Court Says Cashed-Out Participant Can Pursue Fiduciary Breach Claim

August 16, 2007 ( - The 6th U.S. Circuit Court of Appeals has reversed a district court ruling denying class certification and dismissing a suit brought by a former plan participant who claimed plan administrators breached their fiduciary duties by continuing to offer company stock as a plan investment when it was imprudent to do so.

In rejecting the district court’s decision that Kermit Bridges lacked standing because he ceased to be a participant in the American Electric Power System Retirement Savings Plan after divesting himself of his holdings in 2004, the appellate court relied on the logic in a Supreme Court ruling in favor of a former Firestone Tire & Rubber Co. employee.
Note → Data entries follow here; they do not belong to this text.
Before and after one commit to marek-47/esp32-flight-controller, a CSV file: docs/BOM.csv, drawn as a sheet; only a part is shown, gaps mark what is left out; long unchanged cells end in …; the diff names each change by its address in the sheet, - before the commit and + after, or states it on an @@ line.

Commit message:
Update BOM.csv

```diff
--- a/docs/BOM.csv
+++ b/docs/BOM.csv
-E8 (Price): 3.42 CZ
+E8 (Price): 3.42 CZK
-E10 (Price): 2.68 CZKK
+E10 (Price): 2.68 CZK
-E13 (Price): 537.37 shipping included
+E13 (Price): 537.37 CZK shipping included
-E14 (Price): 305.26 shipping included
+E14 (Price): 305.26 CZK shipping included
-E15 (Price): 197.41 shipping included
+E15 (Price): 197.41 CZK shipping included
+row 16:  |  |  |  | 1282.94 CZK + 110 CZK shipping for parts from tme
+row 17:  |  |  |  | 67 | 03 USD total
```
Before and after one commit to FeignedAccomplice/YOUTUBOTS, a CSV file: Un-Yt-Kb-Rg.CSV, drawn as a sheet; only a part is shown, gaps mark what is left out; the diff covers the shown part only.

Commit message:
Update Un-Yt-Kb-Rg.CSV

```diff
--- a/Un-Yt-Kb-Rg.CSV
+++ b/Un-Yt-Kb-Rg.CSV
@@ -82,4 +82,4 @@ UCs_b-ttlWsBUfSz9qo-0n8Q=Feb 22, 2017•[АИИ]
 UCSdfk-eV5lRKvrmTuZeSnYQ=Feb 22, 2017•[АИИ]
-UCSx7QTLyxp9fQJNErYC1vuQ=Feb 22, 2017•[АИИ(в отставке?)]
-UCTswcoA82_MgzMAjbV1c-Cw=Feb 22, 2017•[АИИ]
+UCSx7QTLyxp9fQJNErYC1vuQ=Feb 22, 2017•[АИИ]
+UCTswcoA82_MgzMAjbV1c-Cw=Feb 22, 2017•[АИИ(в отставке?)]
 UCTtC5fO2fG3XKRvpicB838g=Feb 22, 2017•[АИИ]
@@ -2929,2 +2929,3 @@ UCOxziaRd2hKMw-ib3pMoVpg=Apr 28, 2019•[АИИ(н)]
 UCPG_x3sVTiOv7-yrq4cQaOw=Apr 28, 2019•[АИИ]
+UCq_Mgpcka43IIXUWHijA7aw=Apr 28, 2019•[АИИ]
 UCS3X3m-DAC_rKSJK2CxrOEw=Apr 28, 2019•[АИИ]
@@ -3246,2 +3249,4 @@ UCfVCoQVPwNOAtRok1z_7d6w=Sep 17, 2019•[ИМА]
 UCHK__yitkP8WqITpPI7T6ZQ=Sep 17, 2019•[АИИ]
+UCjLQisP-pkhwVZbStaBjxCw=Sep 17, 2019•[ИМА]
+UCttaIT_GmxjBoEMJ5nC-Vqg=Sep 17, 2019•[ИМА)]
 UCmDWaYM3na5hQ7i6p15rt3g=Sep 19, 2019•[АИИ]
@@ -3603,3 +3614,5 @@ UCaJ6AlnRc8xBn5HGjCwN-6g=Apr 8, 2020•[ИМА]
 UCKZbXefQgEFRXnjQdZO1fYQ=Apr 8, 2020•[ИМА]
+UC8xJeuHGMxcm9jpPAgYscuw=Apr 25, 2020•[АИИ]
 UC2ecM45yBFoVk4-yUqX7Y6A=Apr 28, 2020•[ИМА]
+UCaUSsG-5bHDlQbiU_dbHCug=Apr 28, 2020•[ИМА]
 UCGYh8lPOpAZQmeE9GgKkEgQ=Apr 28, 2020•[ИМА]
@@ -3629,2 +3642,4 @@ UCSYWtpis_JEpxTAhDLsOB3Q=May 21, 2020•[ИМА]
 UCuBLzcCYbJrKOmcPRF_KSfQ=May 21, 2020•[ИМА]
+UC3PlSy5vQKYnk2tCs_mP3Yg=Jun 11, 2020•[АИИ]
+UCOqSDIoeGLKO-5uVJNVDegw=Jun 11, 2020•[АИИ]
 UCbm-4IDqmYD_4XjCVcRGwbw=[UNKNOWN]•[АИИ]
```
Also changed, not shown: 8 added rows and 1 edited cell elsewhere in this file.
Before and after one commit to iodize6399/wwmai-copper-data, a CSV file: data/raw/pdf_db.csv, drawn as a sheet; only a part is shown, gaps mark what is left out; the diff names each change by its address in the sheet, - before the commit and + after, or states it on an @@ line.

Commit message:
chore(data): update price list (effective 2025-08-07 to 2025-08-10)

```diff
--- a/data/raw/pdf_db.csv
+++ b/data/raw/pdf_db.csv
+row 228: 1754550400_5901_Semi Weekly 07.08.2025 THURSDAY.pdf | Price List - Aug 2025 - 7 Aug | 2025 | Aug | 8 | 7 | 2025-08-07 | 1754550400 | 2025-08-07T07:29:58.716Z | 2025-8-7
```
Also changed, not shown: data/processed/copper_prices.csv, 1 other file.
In that decision, the Supreme Court construed the statutory term “participant” to include “former employees who ‘have . . . a reasonable expectation of returning to covered employment’ or who have ‘a colorable claim’ to vested benefits.”

The court also pointed out that a recent 7 th Circuit decision in a similar suit held that a former employee has “participant” standing despite having cashed out his defined-contribution plan, as the receipt of a money judgment by the court will constitute the receipt of a plan benefit (See Cashed-Out Participants Still Have ERISA Legal Standing ).

The American Electric Power Company, Inc. (AEP) plan offered as an investment the AEP Stock Fund, which consisted almost entirely of AEP stock. According to Bridges’ complaint between 1998 and 2002, AEP secretly engaged in various reporting and energy-trading abuses which caused AEP’s stock price to be artificially inflated. When the market learned of these abuses in 2002, AEP’s stock price dropped dramatically which devalued the AEP Stock Fund.

In 2003 Bridges sued the company under the Employee Retirement Income Security Act (ERISA), and the court consolidated several related cases and appointed Bridges lead plaintiff. Bridges alleged that the company breached its fiduciary duty to plan participants by continuing to offer the AEP Stock Fund despite knowing that AEP stock was artificially overvalued and by failing to disclose the alleged abuses to participants so they could make informed investment decisions.

The district court dismissed Bridges’ claims, saying the law establishes that only the Secretary of Labor, a participant, a beneficiary, or a fiduciary may bring a civil action to enforce a fiduciary’s duties. The appellate court reversed the decision and remanded the case back to district court for further proceedings.

The opinion in Bridges v. American Electric Power Company Inc. is here .